What Finland's Example Proves
Time to disagree. Finland is the answer. No, I don't mean that we should or can copy Finland, but that we can learn from the remarkable synthesis that Finland has achieved. Their schools meet all or most of your pedagogical criteria—they "focus on a playful and wonder-filled childhood," and they prize teacher autonomy and school autonomy. Yet they do so within the context of a specific and carefully wrought national core curriculum. What is essential for children in urban areas is also essential for children in the remote rural areas. Teachers are free to be creative and passionate because they are clear about what their job is. Their autonomy is freedom to teach, not curricular anarchy.
I would not suggest that we copy the Finnish core curriculum. It is theirs, not ours. But the lesson to be learned is that a common core curriculum is necessary so as to establish clear understandings within which pedagogical creativity can bloom and prosper.
I also do not agree with you about the curriculum in New York state. New York has had mandated Regents' examinations for high school graduation for the past century, but with these differences from a genuine core curriculum: First, only the highest-achieving students took those examinations until about 10 years ago; second, when the Regents' exams became a universal requirement, the content and expectations of the exams were dumbed down; third, a testing regime is not the same as a specific, coherent curriculum that shows a progression of ideas, knowledge, and skills from the earliest elementary grades to high school graduation.
Nor do I agree about the example of Massachusetts. That state developed excellent statewide curriculum frameworks after the passage of the 1993 education reform act, an act that pumped billions of new dollars into the schools in return for an agreement to set statewide standards and to develop examinations based on those standards. And you are right about this: Since the adoption and implementation of its superb curriculum frameworks, Massachusetts has soared to #1 in the nation on the tests of the National Assessment of Educational Progress. The latest test results show that students in Massachusetts are #1 in reading and in mathematics. This was no accident, nor did it evolve from the independent, uncoordinated actions of the elected school boards. It is the fruit of an educational strategy that was tried and succeeded.
Certainly, as I pointed out, Finland is a homogeneous nation. It does not have anything like our religious, cultural, ethnic, and racial diversity.

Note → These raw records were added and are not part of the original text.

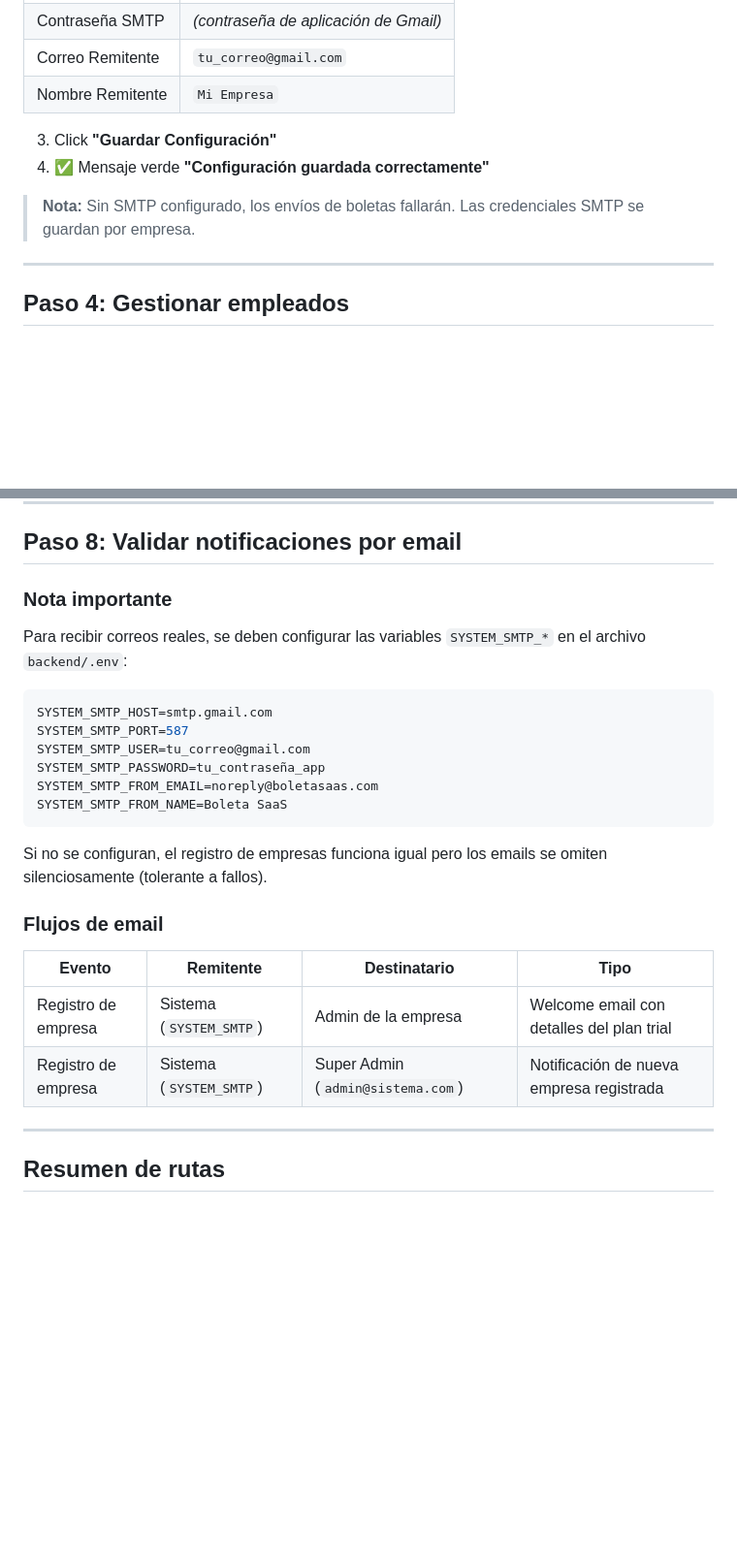
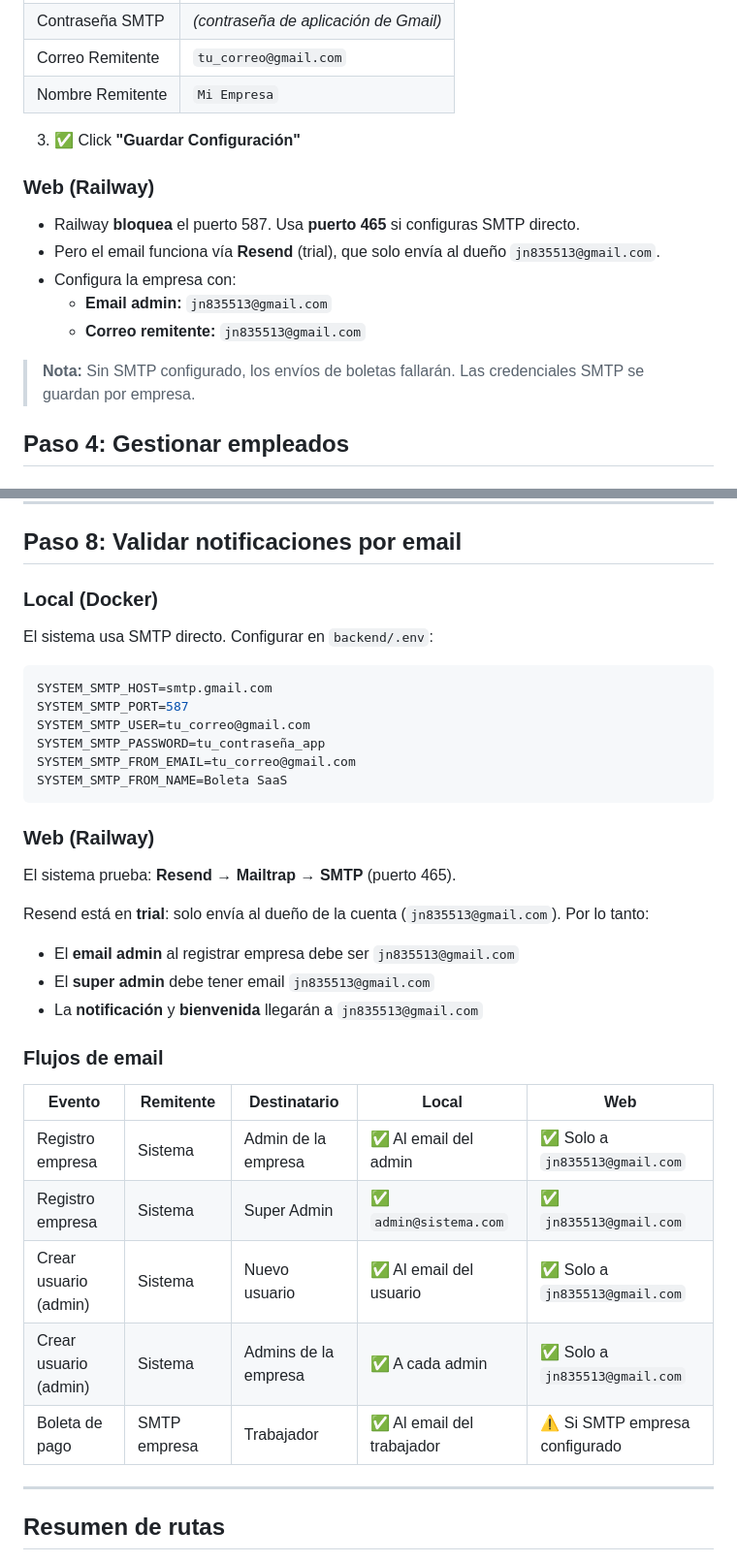
Before and after one commit to x010080810/boleta-saas, a Markdown page: VALIDATION_GUIDE.md, 2 parts joined by grey strips. Shown at 97% size. Drawn GitHub-style; blank space fills up the shorter version.

````diff
--- a/VALIDATION_GUIDE.md
+++ b/VALIDATION_GUIDE.md
@@ -63,12 +69,16 @@ Credenciales del Super Admin:
 | Correo Remitente | `tu_correo@gmail.com` |
 | Nombre Remitente | `Mi Empresa` |
 
-3. Click **"Guardar Configuración"**
-4. ✅ Mensaje verde **"Configuración guardada correctamente"**
+3. ✅ Click **"Guardar Configuración"**
+
+### Web (Railway)
+- Railway **bloquea** el puerto 587. Usa **puerto 465** si configuras SMTP directo.
+- Pero el email funciona vía **Resend** (trial), que solo envía al dueño `jn835513@gmail.com`.
+- Configura la empresa con:
+  - **Email admin:** `jn835513@gmail.com`
+  - **Correo remitente:** `jn835513@gmail.com`
 
 > **Nota:** Sin SMTP configurado, los envíos de boletas fallarán. Las credenciales SMTP se guardan por empresa.
-
----
 
 ## Paso 4: Gestionar empleados
 
@@ -125,26 +146,36 @@ Credenciales del Super Admin:
 
 ## Paso 8: Validar notificaciones por email
 
-### Nota importante
-Para recibir correos reales, se deben configurar las variables `SYSTEM_SMTP_*` en el archivo `backend/.env`:
+### Local (Docker)
+El sistema usa SMTP directo. Configurar en `backend/.env`:
 
 ```env
 SYSTEM_SMTP_HOST=smtp.gmail.com
 SYSTEM_SMTP_PORT=587
 SYSTEM_SMTP_USER=tu_correo@gmail.com
 SYSTEM_SMTP_PASSWORD=tu_contraseña_app
-SYSTEM_SMTP_FROM_EMAIL=noreply@boletasaas.com
+SYSTEM_SMTP_FROM_EMAIL=tu_correo@gmail.com
 SYSTEM_SMTP_FROM_NAME=Boleta SaaS
 ```
 
-Si no se configuran, el registro de empresas funciona igual pero los emails se omiten silenciosamente (tolerante a fallos).
+### Web (Railway)
+El sistema prueba: **Resend** → **Mailtrap** → **SMTP** (puerto 465).
+
+Resend está en **trial**: solo envía al dueño de la cuenta (`jn835513@gmail.com`).
+Por lo tanto:
+- El **email admin** al registrar empresa debe ser `jn835513@gmail.com`
+- El **super admin** debe tener email `jn835513@gmail.com`
+- La **notificación** y **bienvenida** llegarán a `jn835513@gmail.com`
 
 ### Flujos de email
 
-| Evento | Remitente | Destinatario | Tipo |
-|---|---|---|---|
-| Registro de empresa | Sistema (`SYSTEM_SMTP`) | Admin de la empresa | Welcome email con detalles del plan trial |
-| Registro de empresa | Sistema (`SYSTEM_SMTP`) | Super Admin (`admin@sistema.com`) | Notificación de nueva empresa registrada |
+| Evento | Remitente | Destinatario | Local | Web |
+|---|---|---|---|---|
+| Registro empresa | Sistema | Admin de la empresa | ✅ Al email del admin | ✅ Solo a `jn835513@gmail.com` |
+| Registro empresa | Sistema | Super Admin | ✅ `admin@sistema.com` | ✅ `jn835513@gmail.com` |
+| Crear usuario (admin) | Sistema | Nuevo usuario | ✅ Al email del usuario | ✅ Solo a `jn835513@gmail.com` |
+| Crear usuario (admin) | Sistema | Admins de la empresa | ✅ A cada admin | ✅ Solo a `jn835513@gmail.com` |
+| Boleta de pago | SMTP empresa | Trabajador | ✅ Al email del trabajador | ⚠️ Si SMTP empresa configurado |
 
 ---
 
````
Also changed, not shown: other parts of VALIDATION_GUIDE.md (+87 -23 lines), RESUMEN_MANTENIMIENTO.md (+65 -52 lines).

I maintain that our diversity makes it hard for us to forge a national core curriculum, but our diversity makes it necessary that we do so. In a nation as diverse as ours, we need a common language and a large fund of shared values and references in order to talk to people who do not share our religious, cultural, ethnic, or racial background. In order to maintain a democratic society, we need to be able to communicate and exchange ideas, to sustain diverse coalitions, and to recognize our common goals and work together with others who are different from us. Collaboration requires some mutuality, and such mutuality is not possible without the ability to communicate and to recognize that "we are all in the same boat," we are part of the same community even as we are members of many other, different communities. This communication would be greatly facilitated, I believe, by a coherent curriculum that spans the years from elementary school through high school.

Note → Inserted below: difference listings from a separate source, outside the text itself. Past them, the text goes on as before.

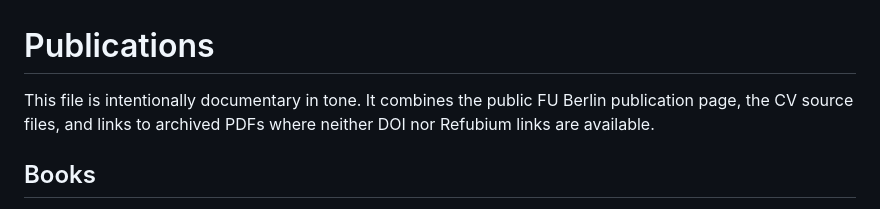
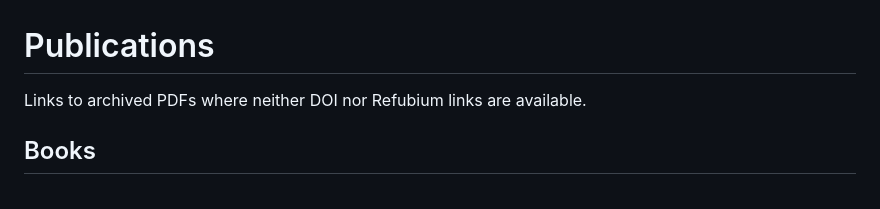
Before and after one commit to andreasloe/academic-profile, a Markdown page: publications/publications.md, the part around the change. Drawn GitHub-style.

Commit message:
Shorten publications note

```diff
--- a/publications/publications.md
+++ b/publications/publications.md
@@ -1,6 +1,6 @@
 # Publications
 
-This file is intentionally documentary in tone. It combines the public FU Berlin publication page, the CV source files, and links to archived PDFs where neither DOI nor Refubium links are available.
+Links to archived PDFs where neither DOI nor Refubium links are available.
 
 ## Books
 
```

Without a national core curriculum, our schools are at the mercy of the low-level national curriculum created willy-nilly by test publishers and textbook publishers. Now, I know people in this business and know that they are upstanding citizens who are trying to give the states more or less what they want, while not stirring up any hornets' nests and not provoking any controversy. In effect, our highly decentralized system of schooling has left the issue of what to teach to commercial interests, those who write the standardized tests (they have to ask about something, they have to make assumptions about what students have learned) and those who compile (not write, but compile) the textbooks that are sold in every state (they too must assume what should be taught).
So, I would contend that we have a national curriculum; that it is in the hands of the marketplace and the educational publishing industry; and that it is no substitute for the national core curriculum that would emerge if we set our collective minds to the task of writing it. We have a default curriculum. I think we can do much better.
What Finland's example proves, I think, is that it is possible for a nation to have both what you believe in and what I believe in at the same time; that our ideas and agendas are not mutually exclusive. No, we should not copy Finland's curriculum. We should create our own. But yes, every school of education should have a course in which students read the national curricula of half a dozen other nations. We can all learn by studying how other nations, with different cultures and different challenges, managed to do it. It can be done. If done well, it works well. It does not sacrifice anything you care about, it does not destroy the creativity and passion of teachers, and it helps to improve the quality of education across the nation.